The Court of Cassation, Egypt's top court that gives final verdicts, upheld the death verdicts of the 20 militants, mostly loyalists and members of the outlawed Muslim Brotherhood group of former Islamist President Mohamed Morsi, reported Xinhua news agency.
The defendants stormed the main police station in Kerdasa district, a stronghold of the Muslim Brotherhood at that time, in Giza province in mid-August 2013, killing 17 people including 14 policemen.
The assault, known as the "Kerdasa massacre," took place more than a month after Morsi's military removal on July 3, 2013, and shortly after a massive security crackdown on two pro-Morsi sit-ins on August 14, 2013, in Cairo and Giza, which left hundreds dead and thousands under arrest.
The case originally involved 188 defendants including fugitives. In February 2015, the court sentenced 183 of them to death and a minor to 10 years in jail.
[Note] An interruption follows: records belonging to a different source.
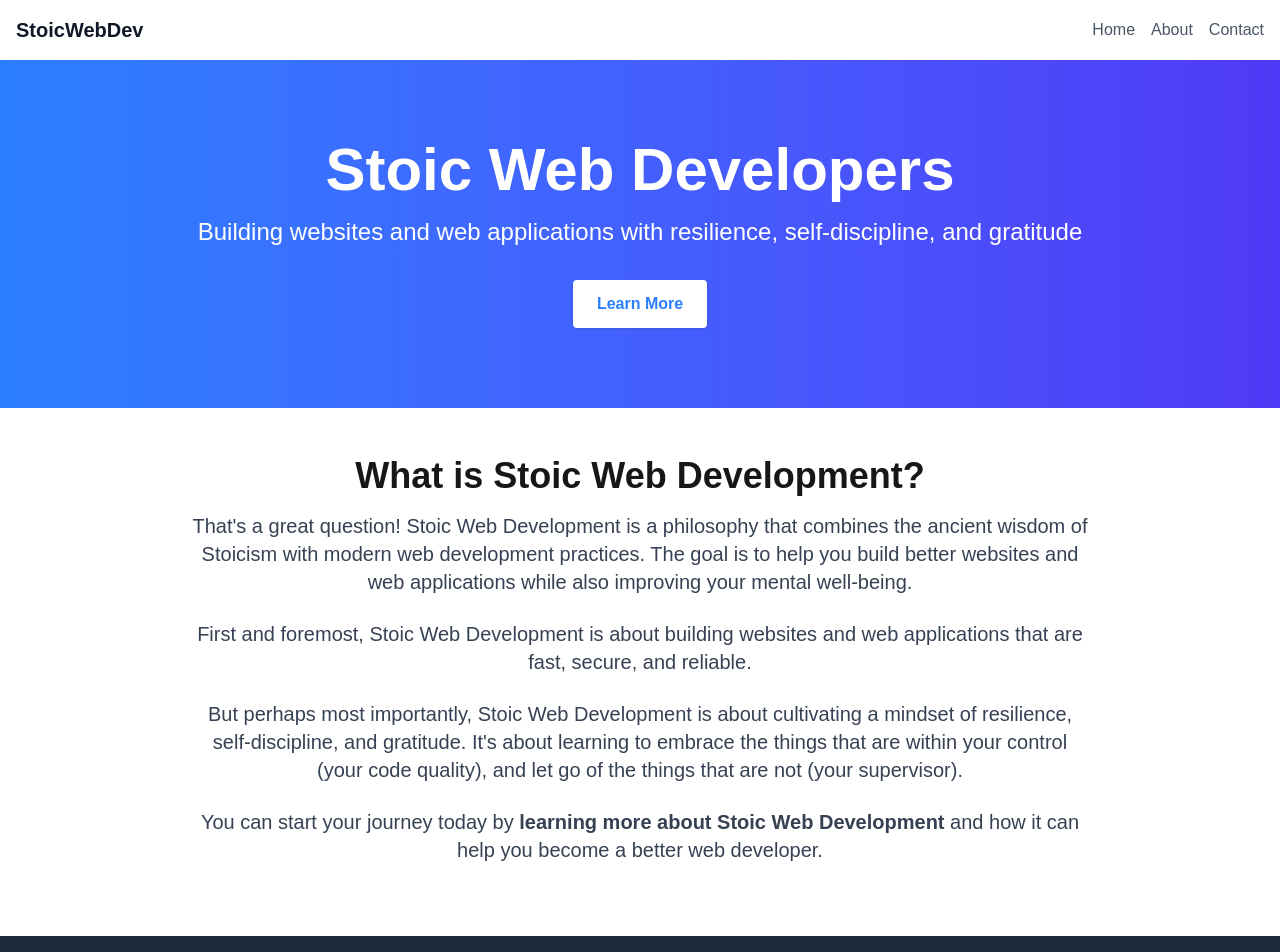
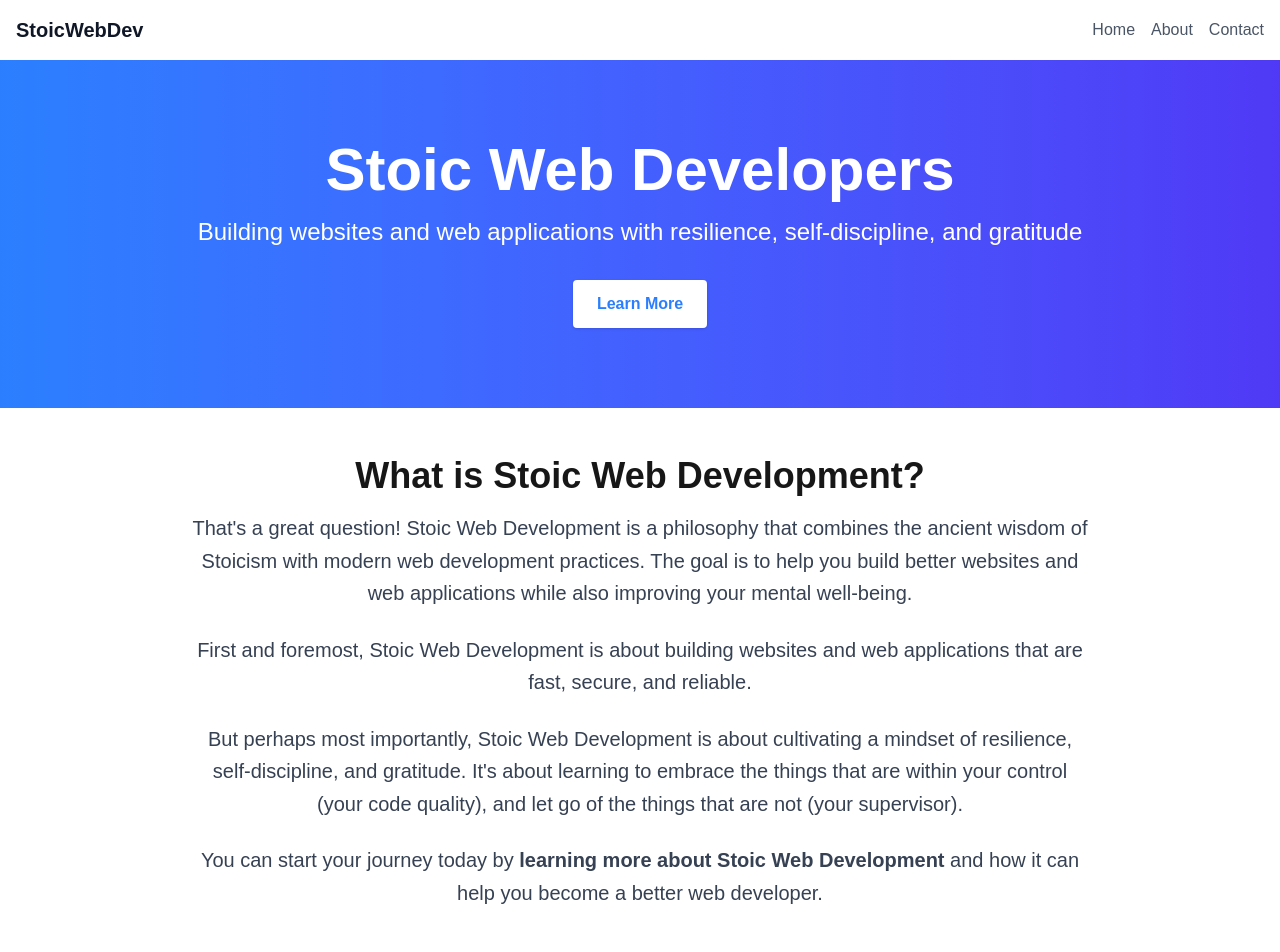
Before and after one commit to jameydev/stoic-web-dev, a Next.js app: page / in a window 1280 px wide. Shown: the top 952 px of the page. Built offline with nearby package versions, Linux system fonts and the light colour scheme.

Commit message:
Refactor HomePage content for improved readability and styling

```diff
--- a/app/page.tsx
+++ b/app/page.tsx
@@ -1,4 +1,3 @@
-// app/page.tsx
 import Hero from '@/components/Hero';
 import Link from 'next/link';
 
@@ -7,31 +6,30 @@ export default function HomePage() {
     <div className='min-h-screen flex flex-col'>
       <main className='flex-grow'>
         <Hero />
-        <section id='learn-more' className='py-12 px-4'>
+        <section id='learn-more' className='py-12 px-4 md:px-8 lg:px-12'>
           <div className='max-w-4xl mx-auto text-center'>
             <h2 className='text-3xl md:text-4xl font-bold mb-4'>
               What is Stoic Web Development?
             </h2>
-            <p className='text-lg md:text-xl text-gray-700 mb-4 md:mb-6'>
+            <p className='text-lg md:text-xl text-gray-700 mb-4 md:mb-6 leading-relaxed'>
               That's a great question! Stoic Web Development is a philosophy
               that combines the ancient wisdom of Stoicism with modern web
               development practices. The goal is to help you build better
               websites and web applications while also improving your mental
               well-being.
             </p>
-            <p className='text-lg md:text-xl text-gray-700 mb-4 md:mb-6'>
+            <p className='text-lg md:text-xl text-gray-700 mb-4 md:mb-6 leading-relaxed'>
               First and foremost, Stoic Web Development is about building
               websites and web applications that are fast, secure, and reliable.
             </p>
-            <p className='text-lg md:text-xl text-gray-700 mb-4 md:mb-6'>
+            <p className='text-lg md:text-xl text-gray-700 mb-4 md:mb-6 leading-relaxed'>
               But perhaps most importantly, Stoic Web Development is about
               cultivating a mindset of resilience, self-discipline, and
               gratitude. It's about learning to embrace the things that are
               within your control (your code quality), and let go of the things
               that are not (your supervisor).
             </p>
-
-            <p className='text-lg md:text-xl text-gray-700 mb-4 md:mb-6'>
+            <p className='text-lg md:text-xl text-gray-700 mb-4 md:mb-6 leading-relaxed'>
               You can start your journey today by{' '}
               <span className='font-semibold hover:underline'>
                 <Link href='/about'>
```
After appeals in February 2016, the Court of Cassation ordered the retrial of 156 of them.
In April 2017, the criminal court recommended the death penalty for 20 of them and referred their case documents to the Grand Mufti, the country's interpreter of religious law, to get his religious opinion on their execution. He later approved.
Most Brotherhood leaders, members, and supporters, including Morsi himself and the Brotherhood spiritual guide Mohamed Badie, are currently jailed. Many of them have received death sentences and life imprisonments over various charges varying from inciting violence and murder to espionage and jailbreak.
Morsi is currently serving a 20-year prison sentence for inciting deadly clashes between his supporters and opponents in late 2012 and a 25-year jail term for leaking classified documents to Qatar.